The Internet has brought the concept of time-sharing back into popularity. Expensive corporate server farms and private data centers can host thousands of customers all sharing the same common resources. “New” business models, such as Software as a Service have become popular due to the cost/benefit ratio they provide customers.

Cloud Computing Platforms

In addition to the earlier mentioned term of private clouds, there are three types of public cloud computing:

Software as a Service (SaaS): Rather than buying and internally hosting software, organizations can lease the application as a service through a provider. The application is hosted, managed, and upgraded by the provider, and customers access it via an Internet connection. Examples of SaaS include Salesforce.com and Google Apps.

Platform as a Service (PaaS): Using PaaS, customers lease a platform where they develop their code, and the provider uploads and presents it on the web. Essentially, the organization is leasing raw computer power and the environment to develop applications in a quick and cost-effective manner. Examples of PaaS include Microsoft Azure and Salesforce.com’s Force.com.
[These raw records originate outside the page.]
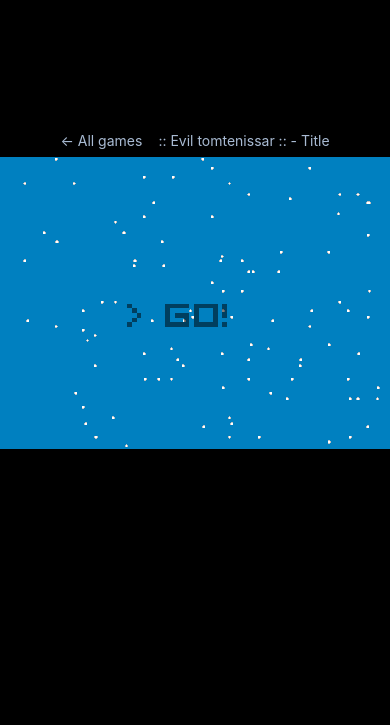
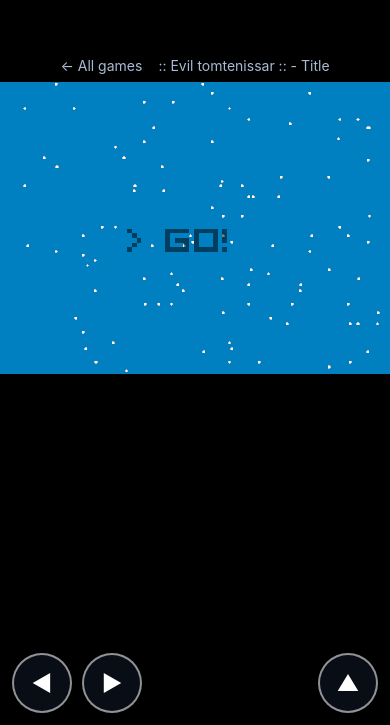
Before and after one commit to xseb0/childhood-games, a plain HTML site: page spel.html in a window 390 px wide. Shown: the part 119-844 px from the top of the page. Drawn offline with Linux system fonts and the light colour scheme; no server answers.

Commit message:
Play on phones: touch buttons, tap to click, room for controls; reword intro
Co-Authored-By: Claude Opus 5.5 <noreply@anthropic.com>

```diff
--- a/motor/main.js
+++ b/motor/main.js
@@ -24,7 +24,8 @@ export async function startGame(name, canvas, ui, variant) {
   const view = { w: 640, h: 480 };
   const fit = () => {
     const extra = ui.chromeHeight();
-    const s = Math.min(innerWidth / view.w, (innerHeight - extra) / view.h);
+    const res = ui.reserve ? ui.reserve() : { w: 0, h: 0 };  // plats för pekknappar
+    const s = Math.min((innerWidth - res.w) / view.w, (innerHeight - extra - res.h) / view.h);
     scale = s >= 1 ? Math.floor(s) : s;  // heltal ger skarpa pixlar
     canvas.style.width = `${view.w * scale}px`;
     canvas.style.height = `${view.h * scale}px`;
@@ -72,9 +73,16 @@ export async function startGame(name, canvas, ui, variant) {
     game.mouse.y = Math.floor((e.clientY - r.top) / (r.height / canvas.height)) + v.y;
   };
   const btn = (e) => (e.button === 0 ? 1 : e.button === 2 ? 2 : 3);
-  canvas.addEventListener('mousemove', toRoom);
-  canvas.addEventListener('mousedown', (e) => { audio.unlock(); toRoom(e); if (game.modal) return; const b = btn(e); game.mouse.buttons.add(b); game.mouse.pressed.add(b); });
-  addEventListener('mouseup', (e) => game.mouse.buttons.delete(btn(e)));
+  // Pekarhändelser i stället för mushändelser: ett tryck på mobilen räknas som ett vänsterklick.
+  // Ett kort tryck hålls nere minst ett steg, annars hinner GO!-knappens stegkod inte se det.
+  canvas.style.touchAction = 'none';
+  canvas.addEventListener('pointermove', toRoom);
+  canvas.addEventListener('pointerdown', (e) => { audio.unlock(); toRoom(e); if (game.modal) return; const b = btn(e); game.mouse.buttons.add(b); game.mouse.pressed.add(b); game.mouseDownStep = game.stepCount; });
+  addEventListener('pointerup', (e) => {
+    const b = btn(e);
+    if (game.stepCount > (game.mouseDownStep ?? -1)) game.mouse.buttons.delete(b);
+    else setTimeout(() => game.mouse.buttons.delete(b), 70);
+  });
   canvas.addEventListener('contextmenu', (e) => e.preventDefault());
 
   // stegloop
--- a/spel.html
+++ b/spel.html
@@ -8,7 +8,7 @@
   :root { --muted:#a9bbd3; }
   html, body { margin:0; height:100%; background:#000; color:#f3f6fb;
                font:14px/1.4 -apple-system, system-ui, sans-serif; overflow:hidden; }
-  body { display:flex; flex-direction:column; align-items:center; justify-content:center; }
+  body { display:flex; flex-direction:column; align-items:center; justify-content:center; box-sizing:border-box; }
   #topp { display:flex; gap:16px; align-items:center; padding:6px 8px; color:var(--muted); min-height:20px; }
   #topp a { color:var(--muted); text-decoration:none; }
   #topp a:hover { color:#fff; }
@@ -23,6 +23,19 @@
   #ruta p { margin:18px 16px; white-space:pre-wrap; }
   #ruta button { display:block; margin:0 auto 14px; min-width:80px; font:13px Tahoma, Verdana, sans-serif; }
   #laddar { color:var(--muted); }
+  /* Pekknappar: visas bara på pekskärmar (se pekknappar() nedan). Ligger över spelet i hörnen. */
+  #pek { display:none; position:fixed; left:0; right:0; bottom:0; justify-content:space-between; align-items:flex-end;
+         padding:12px max(12px, env(safe-area-inset-left, 0px)) max(12px, env(safe-area-inset-bottom, 0px)) max(12px, env(safe-area-inset-right, 0px));
+         pointer-events:none; -webkit-user-select:none; user-select:none; }
+  #pek .grupp, #pek .kol { display:flex; gap:10px; align-items:flex-end; pointer-events:none; }
+  #pek .kol { flex-direction:column; align-items:center; }
+  #pek button { pointer-events:auto; touch-action:none; width:60px; height:60px; border-radius:50%;
+                border:2px solid rgba(255,255,255,.55); background:rgba(20,30,50,.45); color:#fff;
+                font:700 22px/1 -apple-system, system-ui, sans-serif; -webkit-tap-highlight-color:transparent; }
+  #pek button.liten { width:48px; height:48px; font-size:14px; }
+  #pek button.nere { background:rgba(255,211,77,.55); }
+  #pek.aktiv { display:flex; }
+  body.pekskarm { overscroll-behavior:none; -webkit-user-select:none; user-select:none; }
 </style>
 </head>
 <body>
@@ -30,6 +43,10 @@
 <canvas id="skarm" tabindex="0"></canvas>
 <div id="laddar">Loading …</div>
 <div id="fel"></div>
+<div id="pek" aria-hidden="true">
+  <div class="grupp"><button data-k="37" aria-label="Left">◀</button><button data-k="39" aria-label="Right">▶</button></div>
+  <div class="grupp"><div class="kol"><button data-k="32" class="liten" aria-label="Fireball">Fire</button><button data-k="40" class="liten" aria-label="Down">▼</button></div><button data-k="38" aria-label="Jump">▲</button></div>
+</div>
 <div id="ruta"><div><h3 id="rutaRubrik"></h3><p id="rutaText"></p><button id="rutaOk">OK</button></div></div>
 <script type="module">
 import { startGame } from './motor/main.js';
@@ -45,6 +62,13 @@ const ruta = document.getElementById('ruta');
 let titel = namn;
 const ui = {
   chromeHeight: () => document.getElementById('topp').offsetHeight + 8,
+  // Plats för pekknapparna: på sidorna i liggande läge, under spelet i stående.
+  reserve: () => {
+    if (!document.getElementById('pek').classList.contains('aktiv')) { document.body.style.paddingBottom = ''; return { w: 0, h: 0 }; }
+    const liggande = innerWidth > innerHeight;
+    document.body.style.paddingBottom = liggande ? '' : '150px';
+    return liggande ? { w: 280, h: 0 } : { w: 0, h: 150 };
+  },
   setCaption: (t) => { t = t.trim(); rubrik.textContent = t; titel = t.trim() || namn; document.title = titel; },
   setFps: (steg, bilder) => { fpsEl.textContent = `${steg} steps/s · ${bilder} frames/s`; },
   showMessage: (text) => new Promise((ok) => {
@@ -66,8 +90,44 @@ const ui = {
   }),
 };
 
+// Pekknappar skickar samma tangentkoder som tangentbordet. Bara knappar som spelet använder visas.
+function pekknappar(game) {
+  const variant = q.get('variant');
+  const behovs = new Set([37, 38, 39]);
+  if (namn === 'goombas' && variant === 'komplett') { behovs.add(40); behovs.add(32); }
+  const pek = document.getElementById('pek');
+  for (const b of pek.querySelectorAll('button')) {
+    const k = Number(b.dataset.k);
+    if (!behovs.has(k)) { b.remove(); continue; }
+    const ned = (e) => {
+      e.preventDefault();
+      try { b.setPointerCapture(e.pointerId); } catch {}
+      game.audio.unlock();
+      if (game.modal) return;
+      if (!game.keys.has(k)) game.pressed.add(k);
+      game.keys.add(k);
+      game.lastKey = k;
+      b.classList.add('nere');
+    };
+    const upp = (e) => {
+      e.preventDefault();
+      if (game.keys.delete(k)) game.released.add(k);
+      b.classList.remove('nere');
+    };
+    b.addEventListener('pointerdown', ned);
+    b.addEventListener('pointerup', upp);
+    b.addEventListener('pointercancel', upp);
+    b.addEventListener('lostpointercapture', upp);
+    b.addEventListener('contextmenu', (e) => e.preventDefault());
+  }
+  // pekskärm: grov pekare eller ingen hovring (telefoner, surfplattor); ?pek=1 tvingar fram knapparna
+  const pekskarm = q.get('pek') === '1' || matchMedia('(pointer: coarse)').matches || matchMedia('(hover: none)').matches;
+  if (pekskarm) { pek.classList.add('aktiv'); document.body.classList.add('pekskarm'); dispatchEvent(new Event('resize')); }
+}
+
 try {
-  await startGame(namn, canvas, ui, q.get('variant'));
+  const game = await startGame(namn, canvas, ui, q.get('variant'));
+  pekknappar(game);
   document.getElementById('laddar').remove();
   canvas.focus();
 } catch (e) {
```
Also changed, not shown: index.html (+2 -2 lines).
Infrastructure as a Platform (IaaS): IaaS is a pay-as-you-go model for leasing the computing infrastructure for operating intense applications. IaaS provides extremely flexible scalability for handling sudden application demand shifts. For applications that require a lot of bandwidth and resources but are only used for a short time, this can be an excellent option. Examples of IaaS include Amazon EC2 and Rackspace.

Loss of Control
When implementing any type of cloud service, an organization is taking an application that was internally hosted and introducing new players–the ISP and cloud provider–who now control certain aspects of the service delivery and performance. When the application suffers any type of performance delay or users complain about slow application response, how does the network team deal with these new partners?  Be aware of the types of performance reporting the cloud provider offers, and the ability of your company’s monitoring tools to integrate with these reports. Also, when dealing with an IaaS or PaaS provider, service level agreements (SLAs) become key to having any recourse if you’re plagued by performance issues.  In the case of many SaaS vendors, effective SLAs may not be an option.

Loss of Visibility
In addition to giving up control over application performance, organizations need to evaluate whether visibility and analysis of performance will suffer by moving to the cloud.  Are current tools able to provide similar monitoring to connections moving across the WAN and Internet?  In monitoring cloud-based activities using the Observer platform,  provides key metrics for managing performance across the WAN/Internet, SLA monitoring and enforcement, ensuring application precedence, and pinpointing the cause of delay to the internal network, ISP, or cloud provider.

Although cloud computing might seem daunting, the technologies are largely based upon existing network concepts. Migrating to the cloud requires a shift in mindset, but uses many of the same solutions you have for managing your internal network and infrastructure. As the next step in readying your network and engineering team for the migration, read the Network Instruments’ Tech Advisory on Preparing for the Cloud.